## PROBLEM TO SOLVE
Your answer must be the lines from the first record through the line that contains "Also changed, not shown: data/input/domain_list.csv, 2", copied exactly and without any pictures.

*** Opening RECORD SET ***

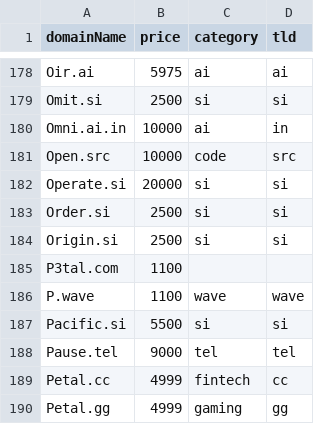
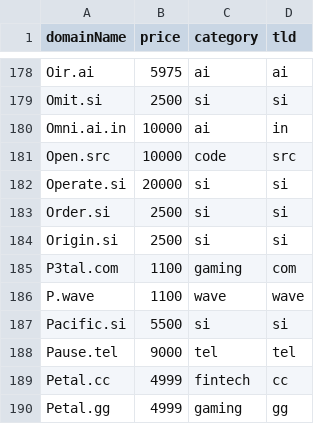
Before and after one commit to ds1/tdc, a CSV file: docs/data/input/domain_list.csv, drawn as a sheet; only a part is shown, gaps mark what is left out.

```diff
--- a/docs/data/input/domain_list.csv
+++ b/docs/data/input/domain_list.csv
@@ -184,3 +184,3 @@ Order.si,2500,si,si
 Origin.si,2500,si,si
-P3tal.com,1100,,
+P3tal.com,1100,gaming,com
 P.wave,1100,wave,wave
```
Also changed, not shown: data/input/domain_list.csv, 2 other files.
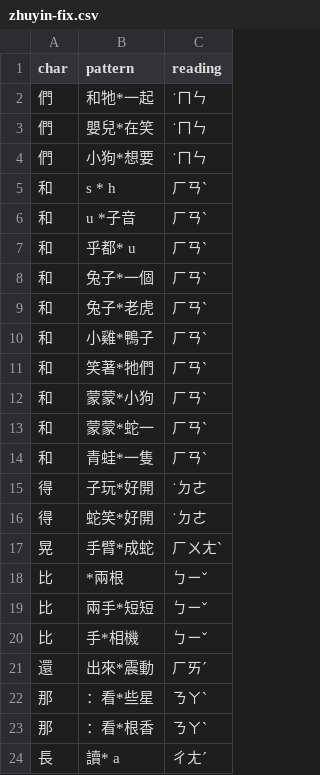
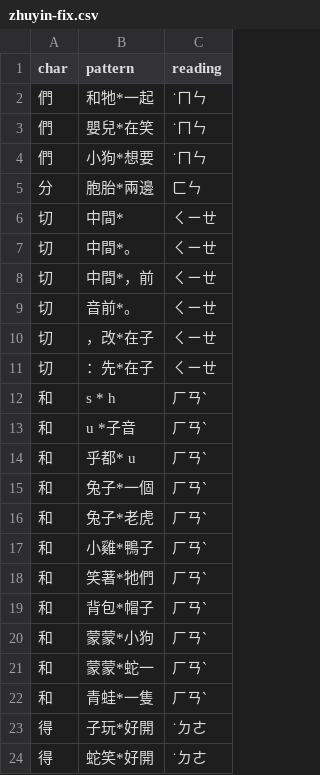
Before and after one commit to hswenforwork/phonics-classroom, a CSV file: data/zhuyin-fix.csv, drawn as a sheet; only a part is shown; the shorter side is filled out with more unchanged rows; the diff covers the shown part only.

```diff
--- a/data/zhuyin-fix.csv
+++ b/data/zhuyin-fix.csv
@@ -4,2 +4,9 @@
 們,小狗*想要,˙ㄇㄣ
+分,胞胎*兩邊,ㄈㄣ
+切,中間*,ㄑㄧㄝ
+切,中間*。,ㄑㄧㄝ
+切,中間*，前,ㄑㄧㄝ
+切,音前*。,ㄑㄧㄝ
+切,，改*在子,ㄑㄧㄝ
+切,：先*在子,ㄑㄧㄝ
 和,s * h,ㄏㄢˋ
@@ -11,2 +18,3 @@
 和,笑著*牠們,ㄏㄢˋ
+和,背包*帽子,ㄏㄢˋ
 和,蒙蒙*小狗,ㄏㄢˋ
```
Also changed, not shown: 17 added rows elsewhere in this file.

*** Closing RECORD SET ***

## ANSWER TO THE EXERCISE
Before and after one commit to ds1/tdc, a CSV file: docs/data/input/domain_list.csv, drawn as a sheet; only a part is shown, gaps mark what is left out.

```diff
--- a/docs/data/input/domain_list.csv
+++ b/docs/data/input/domain_list.csv
@@ -184,3 +184,3 @@ Order.si,2500,si,si
 Origin.si,2500,si,si
-P3tal.com,1100,,
+P3tal.com,1100,gaming,com
 P.wave,1100,wave,wave
```
Also changed, not shown: data/input/domain_list.csv, 2 other files.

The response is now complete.